Much Loved - Mark Nixon
Award winning Irish photographer Mark Nixon has created Much Loved, a collection of 65 “loved to bits” teddies along with their owners’ stories.
When everything was unknown, they were there.
Where anything could happen, they were there.
These repositories of hugs, of fears, of hopes, of tears, of snots and smears.
Alone at night, they were the comforters, when monsters lurked in darkened corners, when raised voices muffled through floors and walls.
These silent witnesses, these constant companions, defenders of innocence.
Their touch, yes, but their smell, that instantly calming, all embalming musk, unique to each, soothing and smoothing the journey from consciousness to un, from purity to im, from infancy to adult-terre.
Sworn to secrecy, unconditionally there, unjudgementally fair and almost always a bear.
I had one teddy that I had from birth and another that I got around 3. The one I got around 3 immediately became my favourite and for years after that I used to feel incredibly guilty for displacing the first one. Any time a new teddy was being introduced to the house, I was pretty cold to it because I didn’t want to make my two teddies (and a few others that were forced upon me who I kept involved in things but I really didn’t have any spare energy to dedicate toward them) feel as if I was taking affection from them to give to the new teddy.
Feel guilty about abandoning the first one but I think I cheated myself out of the opportunity of developing a special bond with the one I got at 3 for no reason other than guilt. I wish that at the time I felt okay to express this dilemma to someone so they could have helped me handle it better; I felt like there wasn’t anyone around who could have helped me with it though and I was probably right, but still.
Pretty sure the playlist in the supermarket I worked in had every single off this album. It’s nothing amazing but they were a really nice break from most of the other stuff that was on the playlist so I like the album a lot.
This might be the most mundane rant on tumblr, but I fucking hate box-spring based beds (i.e. divan beds over here). They so space inefficient I can’t stand it, every time I go to view a single room, I’ll be like “single room wouldn’t be that bed, provided you can put things under the bed” then I get there and, lo and behold, what do I see? A fucking box-spring bed, taking up over 50% of the potential floor space in the room. It really should be something people have to mention when they’re advertising a room. I think any room that contains a box spring bed, unless it’s a nice one with drawers and stuff, is taken down a little, with their cheap and tacky patterns on the side and their almost always broken wheels and legs underneath. Last time I was viewing rooms I got into the habit of telling landlords off for having that shit.
Small single room
Cosy room made even cosier by our thriftiness resulting in a huge portion of potential storage space being taken up by a bunch of fucking springs. Yep, those bags you can’t fit into the wardrobe will now be lying across your path to the door for the duration of your lease.

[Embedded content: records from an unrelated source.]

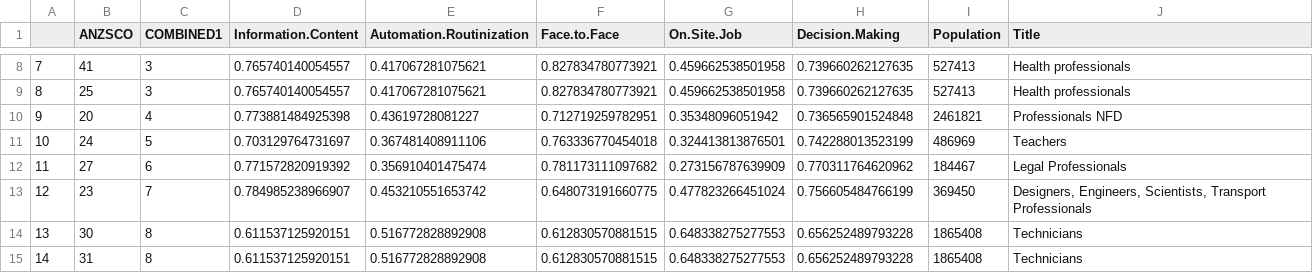
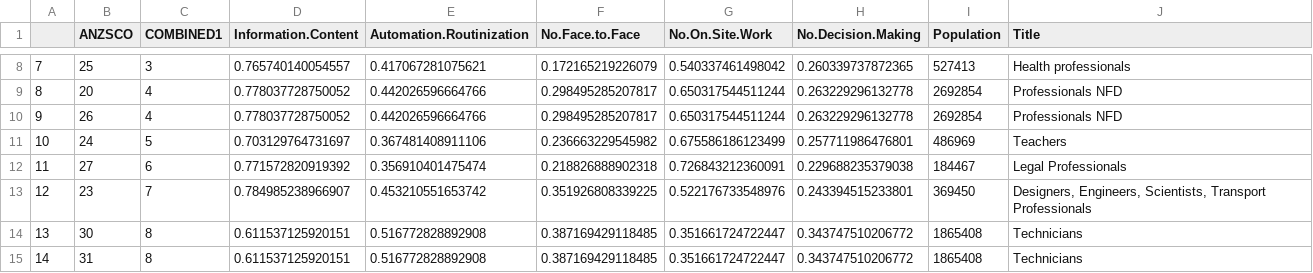
Before and after one commit to nsolcampbell/tasks, a CSV file: data/mappings/tasks_mapped_anzsco_i.csv, drawn as a sheet; only a part is shown, gaps mark what is left out; the diff covers the shown part only.

```diff
--- a/data/mappings/tasks_mapped_anzsco_i.csv
+++ b/data/mappings/tasks_mapped_anzsco_i.csv
@@ -1 +1 @@
-"","ANZSCO","COMBINED1","Information.Content","Automation.Routinization","Face.to.Face","On.Site.Job","Decision.Making","Population","Title"
+"","ANZSCO","COMBINED1","Information.Content","Automation.Routinization","No.Face.to.Face","No.On.Site.Work","No.Decision.Making","Population","Title"
@@ -8,8 +8,8 @@
-"7",41,3,0.765740140054557,0.417067281075621,0.827834780773921,0.459662538501958,0.739660262127635,527413,"Health professionals"
-"8",25,3,0.765740140054557,0.417067281075621,0.827834780773921,0.459662538501958,0.739660262127635,527413,"Health professionals"
-"9",20,4,0.773881484925398,0.43619728081227,0.712719259782951,0.35348096051942,0.736565901524848,2461821,"Professionals NFD"
-"10",24,5,0.703129764731697,0.367481408911106,0.763336770454018,0.324413813876501,0.742288013523199,486969,"Teachers"
-"11",27,6,0.771572820919392,0.356910401475474,0.781173111097682,0.273156787639909,0.770311764620962,184467,"Legal Professionals"
-"12",23,7,0.784985238966907,0.453210551653742,0.648073191660775,0.477823266451024,0.756605484766199,369450,"Designers, Engineers, Scientists, Transport Professionals"
-"13",30,8,0.611537125920151,0.516772828892908,0.612830570881515,0.648338275277553,0.656252489793228,1865408,"Technicians"
-"14",31,8,0.611537125920151,0.516772828892908,0.612830570881515,0.648338275277553,0.656252489793228,1865408,"Technicians"
+"7",25,3,0.765740140054557,0.417067281075621,0.172165219226079,0.540337461498042,0.260339737872365,527413,"Health professionals"
+"8",20,4,0.778037728750052,0.442026596664766,0.298495285207817,0.650317544511244,0.263229296132778,2692854,"Professionals NFD"
+"9",26,4,0.778037728750052,0.442026596664766,0.298495285207817,0.650317544511244,0.263229296132778,2692854,"Professionals NFD"
+"10",24,5,0.703129764731697,0.367481408911106,0.236663229545982,0.675586186123499,0.257711986476801,486969,"Teachers"
+"11",27,6,0.771572820919392,0.356910401475474,0.218826888902318,0.726843212360091,0.229688235379038,184467,"Legal Professionals"
+"12",23,7,0.784985238966907,0.453210551653742,0.351926808339225,0.522176733548976,0.243394515233801,369450,"Designers, Engineers, Scientists, Transport Professionals"
+"13",30,8,0.611537125920151,0.516772828892908,0.387169429118485,0.351661724722447,0.343747510206772,1865408,"Technicians"
+"14",31,8,0.611537125920151,0.516772828892908,0.387169429118485,0.351661724722447,0.343747510206772,1865408,"Technicians"
```
Also changed, not shown: 155 edited cells elsewhere in this file, data/mappings/anzsco_combinedi.csv, data/mappings/cclo_combinedi.csv, 19 other files.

Political scientists Kevin Arceneaux, Martin Johnson, René Lindstädt and Ryan J. Vander Wielen studied how members of Congress voted during the rollout of Fox News, 1997-2002. In particular, they measured how likely members of Congress were to vote with their party. What they suspected is that the “pull” of Fox News would grow stronger as the election approached — when members are most attentive to their constituencies and when parties often allow members greater discretion in how they vote. And this is exactly what they found. As the election drew near, Republicans in districts with Fox News became more likely to vote with their party, and Republicans in districts without Fox News less likely to vote with their party. Democrats, however, behaved the opposite.
Windmill glass, 1570. Holland. Via V&A
In the 16th century, drinking games were popular in many European countries. When the whistle is blown, both the windmill and the hands of the clock start turning. The drinker would have had to empty the entire contents before the windmill stopped turning. The price of failure would have been to drain the glass again, as many times as indicated by the clock.